-- ENTRIES PROVIDED follows --

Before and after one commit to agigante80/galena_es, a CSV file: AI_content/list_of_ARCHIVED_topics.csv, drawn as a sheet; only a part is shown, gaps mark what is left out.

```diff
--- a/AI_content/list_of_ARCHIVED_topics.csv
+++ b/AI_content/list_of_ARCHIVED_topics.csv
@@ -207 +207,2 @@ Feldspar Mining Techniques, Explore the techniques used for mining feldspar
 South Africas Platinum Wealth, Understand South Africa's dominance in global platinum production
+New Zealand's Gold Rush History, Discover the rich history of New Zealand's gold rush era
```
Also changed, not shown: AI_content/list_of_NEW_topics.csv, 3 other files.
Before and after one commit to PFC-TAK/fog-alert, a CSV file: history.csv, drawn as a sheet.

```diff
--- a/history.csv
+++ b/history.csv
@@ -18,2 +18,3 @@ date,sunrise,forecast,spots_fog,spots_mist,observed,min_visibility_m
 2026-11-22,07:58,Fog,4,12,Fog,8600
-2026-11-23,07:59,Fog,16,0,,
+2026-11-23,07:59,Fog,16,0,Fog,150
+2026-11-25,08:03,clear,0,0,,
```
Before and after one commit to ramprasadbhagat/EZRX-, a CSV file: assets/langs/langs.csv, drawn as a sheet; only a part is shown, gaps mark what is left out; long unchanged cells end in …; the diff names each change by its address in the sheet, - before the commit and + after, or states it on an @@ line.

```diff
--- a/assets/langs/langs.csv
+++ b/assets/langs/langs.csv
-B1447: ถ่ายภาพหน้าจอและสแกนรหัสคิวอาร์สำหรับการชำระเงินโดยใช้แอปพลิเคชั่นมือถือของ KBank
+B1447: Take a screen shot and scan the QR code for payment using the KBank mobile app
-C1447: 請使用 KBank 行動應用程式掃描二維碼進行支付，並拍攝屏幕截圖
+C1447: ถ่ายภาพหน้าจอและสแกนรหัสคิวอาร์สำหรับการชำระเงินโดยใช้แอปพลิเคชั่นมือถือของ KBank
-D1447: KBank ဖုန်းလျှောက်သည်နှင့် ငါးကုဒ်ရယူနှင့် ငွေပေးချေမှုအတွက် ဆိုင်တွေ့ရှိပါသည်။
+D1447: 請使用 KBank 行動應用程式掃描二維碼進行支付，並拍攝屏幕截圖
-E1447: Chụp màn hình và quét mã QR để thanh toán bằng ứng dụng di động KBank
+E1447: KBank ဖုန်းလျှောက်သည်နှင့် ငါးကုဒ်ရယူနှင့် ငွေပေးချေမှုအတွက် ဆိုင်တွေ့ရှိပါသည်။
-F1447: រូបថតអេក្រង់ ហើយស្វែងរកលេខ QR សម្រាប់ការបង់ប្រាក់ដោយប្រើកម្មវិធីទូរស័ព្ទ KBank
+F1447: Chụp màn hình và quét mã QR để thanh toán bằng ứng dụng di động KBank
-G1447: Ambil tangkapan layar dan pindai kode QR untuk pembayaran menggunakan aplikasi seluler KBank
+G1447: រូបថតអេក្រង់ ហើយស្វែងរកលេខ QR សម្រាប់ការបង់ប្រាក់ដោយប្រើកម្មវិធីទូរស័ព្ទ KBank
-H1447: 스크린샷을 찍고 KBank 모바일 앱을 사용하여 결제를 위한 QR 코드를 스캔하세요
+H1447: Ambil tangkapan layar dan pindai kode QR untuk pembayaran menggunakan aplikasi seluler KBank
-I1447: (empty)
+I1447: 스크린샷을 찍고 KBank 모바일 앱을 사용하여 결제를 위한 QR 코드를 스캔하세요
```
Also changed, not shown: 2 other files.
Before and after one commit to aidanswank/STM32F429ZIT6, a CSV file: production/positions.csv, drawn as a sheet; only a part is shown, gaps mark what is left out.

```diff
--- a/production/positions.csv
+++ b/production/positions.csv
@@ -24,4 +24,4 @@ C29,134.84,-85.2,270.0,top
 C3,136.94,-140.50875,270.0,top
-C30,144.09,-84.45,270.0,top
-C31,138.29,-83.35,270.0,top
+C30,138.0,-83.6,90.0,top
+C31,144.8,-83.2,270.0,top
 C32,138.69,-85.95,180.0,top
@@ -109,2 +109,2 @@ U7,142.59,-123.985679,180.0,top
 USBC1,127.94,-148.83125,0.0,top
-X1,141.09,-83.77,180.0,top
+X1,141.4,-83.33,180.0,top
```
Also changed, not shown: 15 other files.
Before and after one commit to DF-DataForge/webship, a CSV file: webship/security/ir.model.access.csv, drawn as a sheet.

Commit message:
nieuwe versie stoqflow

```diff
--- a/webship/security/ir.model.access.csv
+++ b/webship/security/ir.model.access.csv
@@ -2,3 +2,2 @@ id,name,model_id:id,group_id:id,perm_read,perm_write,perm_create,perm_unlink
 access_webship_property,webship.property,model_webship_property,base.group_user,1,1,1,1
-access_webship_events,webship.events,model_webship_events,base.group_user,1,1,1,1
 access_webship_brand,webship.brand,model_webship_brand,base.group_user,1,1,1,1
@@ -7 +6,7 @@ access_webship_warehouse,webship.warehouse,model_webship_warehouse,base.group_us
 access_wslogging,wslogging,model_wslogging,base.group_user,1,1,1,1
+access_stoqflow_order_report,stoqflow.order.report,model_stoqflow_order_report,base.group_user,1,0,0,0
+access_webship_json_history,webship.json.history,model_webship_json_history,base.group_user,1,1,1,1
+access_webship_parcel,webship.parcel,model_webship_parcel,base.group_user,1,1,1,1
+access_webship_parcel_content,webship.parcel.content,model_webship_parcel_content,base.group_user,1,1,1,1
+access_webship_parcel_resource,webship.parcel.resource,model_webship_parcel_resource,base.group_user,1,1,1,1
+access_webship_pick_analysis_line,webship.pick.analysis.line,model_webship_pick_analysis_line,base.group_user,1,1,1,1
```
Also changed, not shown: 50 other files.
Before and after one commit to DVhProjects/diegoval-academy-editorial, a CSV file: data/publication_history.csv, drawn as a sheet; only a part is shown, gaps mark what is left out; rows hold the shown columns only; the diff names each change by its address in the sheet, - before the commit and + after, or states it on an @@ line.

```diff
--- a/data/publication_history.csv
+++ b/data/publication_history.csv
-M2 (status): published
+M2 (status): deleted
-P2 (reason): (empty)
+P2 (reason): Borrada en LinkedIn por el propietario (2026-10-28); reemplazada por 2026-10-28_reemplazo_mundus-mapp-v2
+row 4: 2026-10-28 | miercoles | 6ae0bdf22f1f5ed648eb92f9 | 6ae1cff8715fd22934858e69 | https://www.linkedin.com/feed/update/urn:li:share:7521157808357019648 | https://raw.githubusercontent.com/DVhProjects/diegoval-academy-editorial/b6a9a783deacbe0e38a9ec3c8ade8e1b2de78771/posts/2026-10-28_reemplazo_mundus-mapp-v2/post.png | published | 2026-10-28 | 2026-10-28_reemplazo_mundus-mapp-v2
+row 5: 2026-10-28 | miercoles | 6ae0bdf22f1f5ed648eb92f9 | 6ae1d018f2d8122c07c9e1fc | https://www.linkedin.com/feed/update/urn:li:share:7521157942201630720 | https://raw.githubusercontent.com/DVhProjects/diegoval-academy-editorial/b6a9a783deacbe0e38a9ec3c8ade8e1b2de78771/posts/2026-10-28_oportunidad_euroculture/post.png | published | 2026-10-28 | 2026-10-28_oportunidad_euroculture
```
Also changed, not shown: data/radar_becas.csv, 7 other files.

-- ENTRIES PROVIDED concluded --

AIM OF THE TASK: Restate the data exactly, keeping every line intact.

YOUR SOLUTION:
Before and after one commit to agigante80/galena_es, a CSV file: AI_content/list_of_ARCHIVED_topics.csv, drawn as a sheet; only a part is shown, gaps mark what is left out.

```diff
--- a/AI_content/list_of_ARCHIVED_topics.csv
+++ b/AI_content/list_of_ARCHIVED_topics.csv
@@ -207 +207,2 @@ Feldspar Mining Techniques, Explore the techniques used for mining feldspar
 South Africas Platinum Wealth, Understand South Africa's dominance in global platinum production
+New Zealand's Gold Rush History, Discover the rich history of New Zealand's gold rush era
```
Also changed, not shown: AI_content/list_of_NEW_topics.csv, 3 other files.
Before and after one commit to PFC-TAK/fog-alert, a CSV file: history.csv, drawn as a sheet.

```diff
--- a/history.csv
+++ b/history.csv
@@ -18,2 +18,3 @@ date,sunrise,forecast,spots_fog,spots_mist,observed,min_visibility_m
 2026-11-22,07:58,Fog,4,12,Fog,8600
-2026-11-23,07:59,Fog,16,0,,
+2026-11-23,07:59,Fog,16,0,Fog,150
+2026-11-25,08:03,clear,0,0,,
```
Before and after one commit to ramprasadbhagat/EZRX-, a CSV file: assets/langs/langs.csv, drawn as a sheet; only a part is shown, gaps mark what is left out; long unchanged cells end in …; the diff names each change by its address in the sheet, - before the commit and + after, or states it on an @@ line.

```diff
--- a/assets/langs/langs.csv
+++ b/assets/langs/langs.csv
-B1447: ถ่ายภาพหน้าจอและสแกนรหัสคิวอาร์สำหรับการชำระเงินโดยใช้แอปพลิเคชั่นมือถือของ KBank
+B1447: Take a screen shot and scan the QR code for payment using the KBank mobile app
-C1447: 請使用 KBank 行動應用程式掃描二維碼進行支付，並拍攝屏幕截圖
+C1447: ถ่ายภาพหน้าจอและสแกนรหัสคิวอาร์สำหรับการชำระเงินโดยใช้แอปพลิเคชั่นมือถือของ KBank
-D1447: KBank ဖုန်းလျှောက်သည်နှင့် ငါးကုဒ်ရယူနှင့် ငွေပေးချေမှုအတွက် ဆိုင်တွေ့ရှိပါသည်။
+D1447: 請使用 KBank 行動應用程式掃描二維碼進行支付，並拍攝屏幕截圖
-E1447: Chụp màn hình và quét mã QR để thanh toán bằng ứng dụng di động KBank
+E1447: KBank ဖုန်းလျှောက်သည်နှင့် ငါးကုဒ်ရယူနှင့် ငွေပေးချေမှုအတွက် ဆိုင်တွေ့ရှိပါသည်။
-F1447: រូបថតអេក្រង់ ហើយស្វែងរកលេខ QR សម្រាប់ការបង់ប្រាក់ដោយប្រើកម្មវិធីទូរស័ព្ទ KBank
+F1447: Chụp màn hình và quét mã QR để thanh toán bằng ứng dụng di động KBank
-G1447: Ambil tangkapan layar dan pindai kode QR untuk pembayaran menggunakan aplikasi seluler KBank
+G1447: រូបថតអេក្រង់ ហើយស្វែងរកលេខ QR សម្រាប់ការបង់ប្រាក់ដោយប្រើកម្មវិធីទូរស័ព្ទ KBank
-H1447: 스크린샷을 찍고 KBank 모바일 앱을 사용하여 결제를 위한 QR 코드를 스캔하세요
+H1447: Ambil tangkapan layar dan pindai kode QR untuk pembayaran menggunakan aplikasi seluler KBank
-I1447: (empty)
+I1447: 스크린샷을 찍고 KBank 모바일 앱을 사용하여 결제를 위한 QR 코드를 스캔하세요
```
Also changed, not shown: 2 other files.
Before and after one commit to aidanswank/STM32F429ZIT6, a CSV file: production/positions.csv, drawn as a sheet; only a part is shown, gaps mark what is left out.

```diff
--- a/production/positions.csv
+++ b/production/positions.csv
@@ -24,4 +24,4 @@ C29,134.84,-85.2,270.0,top
 C3,136.94,-140.50875,270.0,top
-C30,144.09,-84.45,270.0,top
-C31,138.29,-83.35,270.0,top
+C30,138.0,-83.6,90.0,top
+C31,144.8,-83.2,270.0,top
 C32,138.69,-85.95,180.0,top
@@ -109,2 +109,2 @@ U7,142.59,-123.985679,180.0,top
 USBC1,127.94,-148.83125,0.0,top
-X1,141.09,-83.77,180.0,top
+X1,141.4,-83.33,180.0,top
```
Also changed, not shown: 15 other files.
Before and after one commit to DF-DataForge/webship, a CSV file: webship/security/ir.model.access.csv, drawn as a sheet.

Commit message:
nieuwe versie stoqflow

```diff
--- a/webship/security/ir.model.access.csv
+++ b/webship/security/ir.model.access.csv
@@ -2,3 +2,2 @@ id,name,model_id:id,group_id:id,perm_read,perm_write,perm_create,perm_unlink
 access_webship_property,webship.property,model_webship_property,base.group_user,1,1,1,1
-access_webship_events,webship.events,model_webship_events,base.group_user,1,1,1,1
 access_webship_brand,webship.brand,model_webship_brand,base.group_user,1,1,1,1
@@ -7 +6,7 @@ access_webship_warehouse,webship.warehouse,model_webship_warehouse,base.group_us
 access_wslogging,wslogging,model_wslogging,base.group_user,1,1,1,1
+access_stoqflow_order_report,stoqflow.order.report,model_stoqflow_order_report,base.group_user,1,0,0,0
+access_webship_json_history,webship.json.history,model_webship_json_history,base.group_user,1,1,1,1
+access_webship_parcel,webship.parcel,model_webship_parcel,base.group_user,1,1,1,1
+access_webship_parcel_content,webship.parcel.content,model_webship_parcel_content,base.group_user,1,1,1,1
+access_webship_parcel_resource,webship.parcel.resource,model_webship_parcel_resource,base.group_user,1,1,1,1
+access_webship_pick_analysis_line,webship.pick.analysis.line,model_webship_pick_analysis_line,base.group_user,1,1,1,1
```
Also changed, not shown: 50 other files.
Before and after one commit to DVhProjects/diegoval-academy-editorial, a CSV file: data/publication_history.csv, drawn as a sheet; only a part is shown, gaps mark what is left out; rows hold the shown columns only; the diff names each change by its address in the sheet, - before the commit and + after, or states it on an @@ line.

```diff
--- a/data/publication_history.csv
+++ b/data/publication_history.csv
-M2 (status): published
+M2 (status): deleted
-P2 (reason): (empty)
+P2 (reason): Borrada en LinkedIn por el propietario (2026-10-28); reemplazada por 2026-10-28_reemplazo_mundus-mapp-v2
+row 4: 2026-10-28 | miercoles | 6ae0bdf22f1f5ed648eb92f9 | 6ae1cff8715fd22934858e69 | https://www.linkedin.com/feed/update/urn:li:share:7521157808357019648 | https://raw.githubusercontent.com/DVhProjects/diegoval-academy-editorial/b6a9a783deacbe0e38a9ec3c8ade8e1b2de78771/posts/2026-10-28_reemplazo_mundus-mapp-v2/post.png | published | 2026-10-28 | 2026-10-28_reemplazo_mundus-mapp-v2
+row 5: 2026-10-28 | miercoles | 6ae0bdf22f1f5ed648eb92f9 | 6ae1d018f2d8122c07c9e1fc | https://www.linkedin.com/feed/update/urn:li:share:7521157942201630720 | https://raw.githubusercontent.com/DVhProjects/diegoval-academy-editorial/b6a9a783deacbe0e38a9ec3c8ade8e1b2de78771/posts/2026-10-28_oportunidad_euroculture/post.png | published | 2026-10-28 | 2026-10-28_oportunidad_euroculture
```
Also changed, not shown: data/radar_becas.csv, 7 other files.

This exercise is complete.